> [EXERCISE DETAILS]:
Write out each line from the data below that includes the word "shadow".
::: DATA SUPPLIED :::
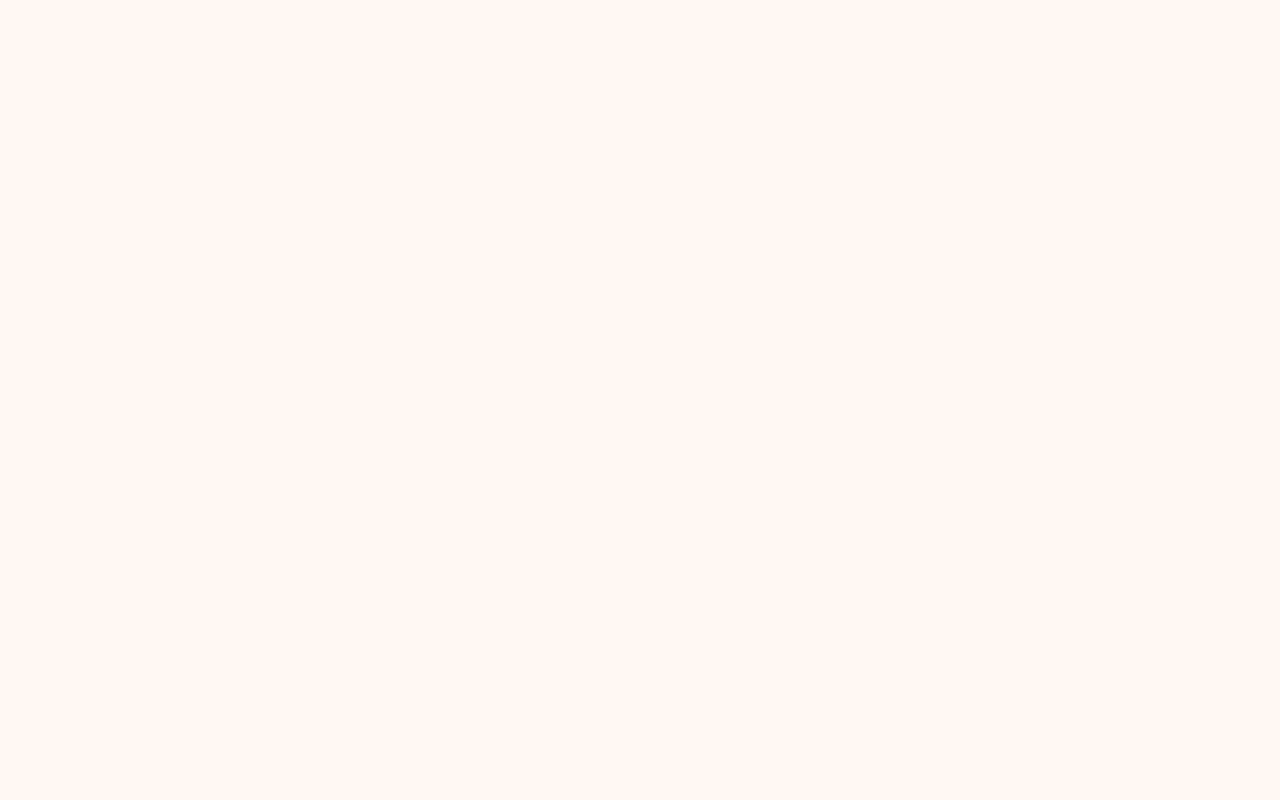
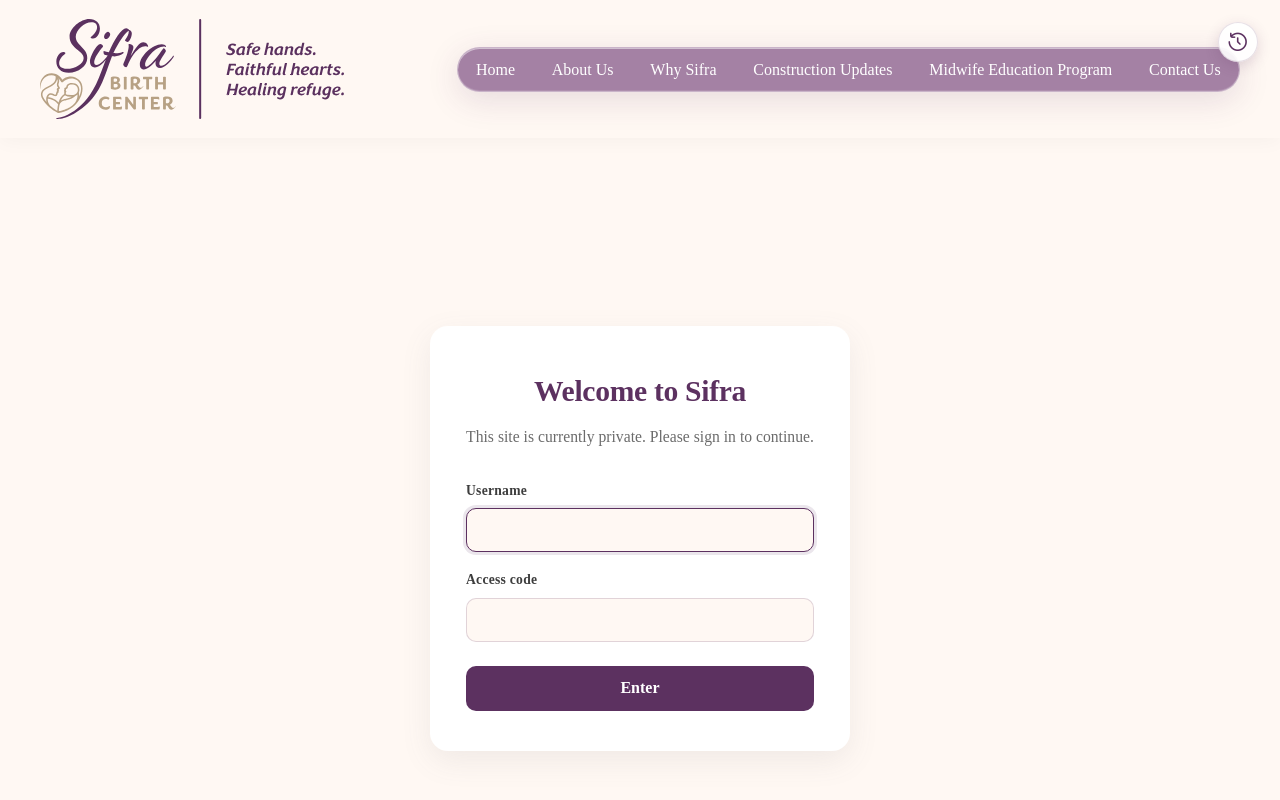
Before and after one commit to grokinhudsie/Sifra-site, a Next.js app: page /unlock in a window 1280 px wide. Before the commit this address had no page. Shown: the top 800 px of the page. Built offline with nearby package versions, Linux system fonts and the light colour scheme; a web font is replaced by a local one.

Commit message:
Reengaged Gate
Main site gate reengaged, with QR donate page open.

```diff
--- /dev/null
+++ b/app/api/unlock/route.js
@@ -0,0 +1,51 @@
+import { NextResponse } from 'next/server';
+import crypto from 'node:crypto';
+
+export const runtime = 'nodejs';
+
+function sha256(value) {
+  return crypto.createHash('sha256').update(String(value)).digest();
+}
+
+function safeNext(value) {
+  if (typeof value !== 'string') return '/';
+  if (!value.startsWith('/') || value.startsWith('//')) return '/';
+  return value;
+}
+
+export async function POST(req) {
+  const form = await req.formData();
+  const submittedUser = String(form.get('username') || '');
+  const submittedPass = String(form.get('passcode') || '');
+  const next = safeNext(form.get('next'));
+
+  const expectedUser = process.env.SITE_USERNAME || '';
+  const expectedPass = process.env.SITE_PASSCODE || '';
+  const secret = process.env.SITE_GATE_SECRET || '';
+
+  const userOk = expectedUser.length > 0 &&
+    crypto.timingSafeEqual(sha256(submittedUser), sha256(expectedUser));
+  const passOk = expectedPass.length > 0 &&
+    crypto.timingSafeEqual(sha256(submittedPass), sha256(expectedPass));
+
+  // Bitwise AND so both comparisons always run (no short-circuit timing leak).
+  const ok = (userOk & passOk) === 1;
+
+  if (!ok || !secret) {
+    const url = new URL('/unlock', req.url);
+    url.searchParams.set('error', '1');
+    if (next !== '/') url.searchParams.set('next', next);
+    return NextResponse.redirect(url, 303);
+  }
+
+  const token = crypto.createHmac('sha256', secret).update('unlocked').digest('hex');
+  const res = NextResponse.redirect(new URL(next, req.url), 303);
+  res.cookies.set('sifra_gate', token, {
+    httpOnly: true,
+    secure: process.env.NODE_ENV === 'production',
+    sameSite: 'lax',
+    path: '/',
+    maxAge: 60 * 60 * 24 * 30,
+  });
+  return res;
+}
--- /dev/null
+++ b/app/unlock/page.js
@@ -0,0 +1,50 @@
+import './unlock.css';
+
+export const metadata = {
+  title: 'Enter — Sifra',
+  robots: { index: false, follow: false },
+};
+
+export default function UnlockPage({ searchParams }) {
+  const next = typeof searchParams?.next === 'string' ? searchParams.next : '/';
+  const error = searchParams?.error === '1';
+
+  return (
+    <div className="unlock-wrap">
+      <div className="unlock-card">
+        <h1>Welcome to Sifra</h1>
+        <p>This site is currently private. Please sign in to continue.</p>
+        <form method="POST" action="/api/unlock" className="unlock-form">
+          <input type="hidden" name="next" value={next} />
+          <label>
+            <span>Username</span>
+            <input
+              type="text"
+              name="username"
+              autoComplete="username"
+              autoCapitalize="none"
+              autoCorrect="off"
+              spellCheck="false"
+              required
+              autoFocus
+            />
+          </label>
+          <label>
+            <span>Access code</span>
+            <input
+              type="text"
+              name="passcode"
+              autoComplete="off"
+              autoCapitalize="none"
+              autoCorrect="off"
+              spellCheck="false"
+              required
+            />
+          </label>
+          {error && <p className="unlock-error">Incorrect username or code. Please try again.</p>}
+          <button type="submit">Enter</button>
+        </form>
+      </div>
+    </div>
+  );
+}
--- /dev/null
+++ b/app/unlock/unlock.css
@@ -0,0 +1,98 @@
+.unlock-wrap {
+  min-height: 100vh;
+  width: 100%;
+  display: flex;
+  align-items: center;
+  justify-content: center;
+  padding: 2rem;
+  background: var(--cream);
+}
+
+.unlock-card {
+  width: 100%;
+  max-width: 420px;
+  background: var(--white);
+  border-radius: 18px;
+  padding: 2.5rem 2.25rem;
+  box-shadow: var(--shadow);
+  text-align: center;
+}
+
+.unlock-card h1 {
+  color: var(--primary);
+  font-size: 1.85rem;
+  margin-bottom: 0.5rem;
+  letter-spacing: -0.01em;
+}
+
+.unlock-card > p {
+  color: var(--muted);
+  font-size: 0.98rem;
+  margin-bottom: 1.75rem;
+}
+
+.unlock-form {
+  display: flex;
+  flex-direction: column;
+  gap: 1rem;
+  text-align: left;
+}
+
+.unlock-form label {
+  display: flex;
+  flex-direction: column;
+  gap: 0.4rem;
+}
+
+.unlock-form label span {
+  font-size: 0.85rem;
+  color: var(--text);
+  font-weight: 600;
+  letter-spacing: 0.02em;
+}
+
+.unlock-form input {
+  font-family: inherit;
+  font-size: 1rem;
+  padding: 0.75rem 0.9rem;
+  border: 1px solid rgba(92, 49, 96, 0.18);
+  border-radius: 10px;
+  background: var(--cream);
+  color: var(--text);
+  outline: none;
+  transition: border-color 0.15s ease, box-shadow 0.15s ease;
+}
+
+.unlock-form input:focus {
+  border-color: var(--primary);
+  box-shadow: 0 0 0 3px rgba(92, 49, 96, 0.12);
+}
+
+.unlock-error {
+  margin: 0;
+  color: #b03a3a;
+  font-size: 0.9rem;
+  text-align: center;
+}
+
+.unlock-form button {
+  margin-top: 0.5rem;
+  font-family: inherit;
+  font-size: 1rem;
+  font-weight: 600;
+  padding: 0.85rem 1rem;
+  border: none;
+  border-radius: 10px;
+  background: var(--primary);
+  color: var(--white);
+  cursor: pointer;
+  transition: background 0.15s ease, transform 0.05s ease;
+}
+
+.unlock-form button:hover {
+  background: var(--secondary);
+}
+
+.unlock-form button:active {
+  transform: translateY(1px);
+}
```
Also changed, not shown: middleware.js (+44 -6 lines).
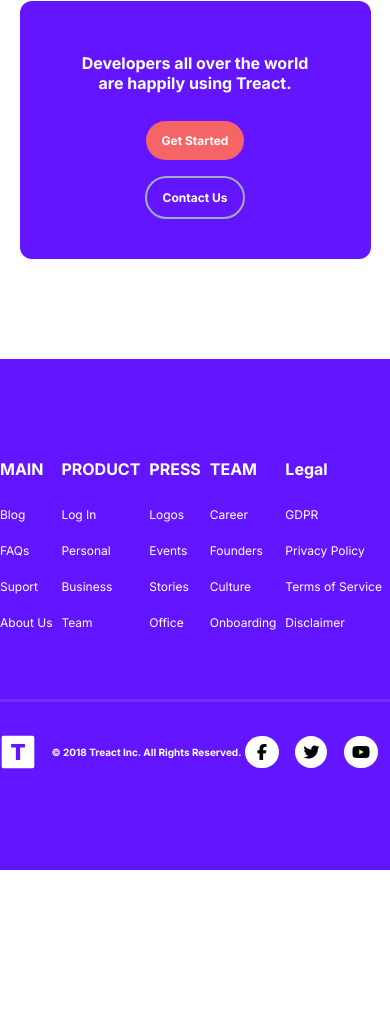
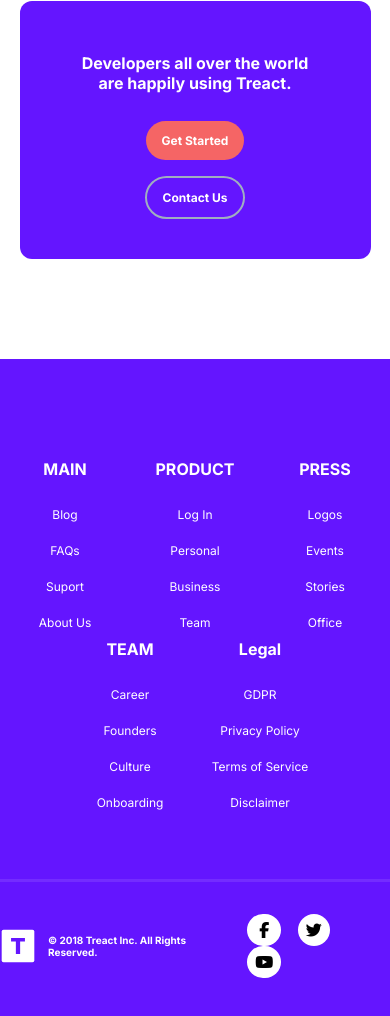
Before and after one commit to Dip0543/TreactClone, a plain HTML site: page index.html in a window 390 px wide. Shown: the part 9726-10742 px from the top of the page. Before the commit the page ends 10596 px from the top, so only its background shows below. Drawn offline with Linux system fonts and the light colour scheme.

Commit message:
fixed footer responsiveness

```diff
--- a/styles.css
+++ b/styles.css
@@ -737,6 +737,7 @@ footer {
 
 .footer__nav {
     display: flex;
+    flex-wrap: wrap;
     justify-content: space-between;
     border-bottom: solid;
     padding-bottom: 60px;
@@ -974,6 +975,14 @@ footer {
     .footer__row {
         max-width: 700px
     }
+    .footer__nav {
+        align-items: center;
+        justify-content: center;
+    }
+    .footer__nav--section {
+        align-items: center;
+        width: calc(100% /4);
+    }
 }
 
 @media (max-width: 480px) {
@@ -1089,7 +1098,11 @@ footer {
     /* Footer */
 
     .footer__nav--section {
-        margin-right: 8px;
+        width: calc(100%/3);
+    }
+    .footer__nav {
+        align-items: center;
+        justify-content: center;
     }
     .footer__row {
         max-width: 400px;
@@ -1109,4 +1122,7 @@ footer {
     .footer__links h3 {
         font-size: 10px;
     }
+    .social__link--wrapper {
+        margin-left: 12px;
+    }
 }
```
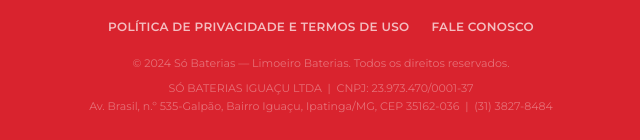
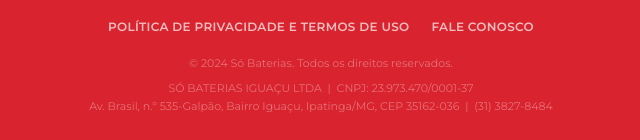
Before and after one commit to gabrielbarrosmed/sobaterias, a website: page so baterias/index.html in a window 1280 px wide. Shown: the part 5835-5975 px from the top of the page, 319-959 px from the left. Drawn offline with Linux system fonts and the light colour scheme.

Commit message:
Remove 'Limoeiro Baterias' do footer

```diff
--- a/so baterias/index.html
+++ b/so baterias/index.html
@@ -1364,7 +1364,7 @@ height="0" width="0" style="display:none;visibility:hidden"></iframe></noscript>
             <a href="#">Política de Privacidade e Termos de Uso</a>
             <a href="https://wa.me/553138278484?text=Ol%C3%A1%2C%20vim%20do%20google%20e%20gostaria%20de%20fazer%20um%20or%C3%A7amento!">Fale Conosco</a>
         </div>
-        <p class="footer-copy">© 2024 Só Baterias — Limoeiro Baterias. Todos os direitos reservados.</p>
+        <p class="footer-copy">© 2024 Só Baterias. Todos os direitos reservados.</p>
         <p class="footer-copy" style="margin-top:8px;">SÓ BATERIAS IGUAÇU LTDA &nbsp;|&nbsp; CNPJ: 23.973.470/0001-37</p>
         <p class="footer-copy">Av. Brasil, n.º 535-Galpão, Bairro Iguaçu, Ipatinga/MG, CEP 35162-036 &nbsp;|&nbsp; (31) 3827-8484</p>
     </div>
```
:::
> [ANSWER SECTION]:
+  box-shadow: var(--shadow);
+  transition: border-color 0.15s ease, box-shadow 0.15s ease;
+  box-shadow: 0 0 0 3px rgba(92, 49, 96, 0.12);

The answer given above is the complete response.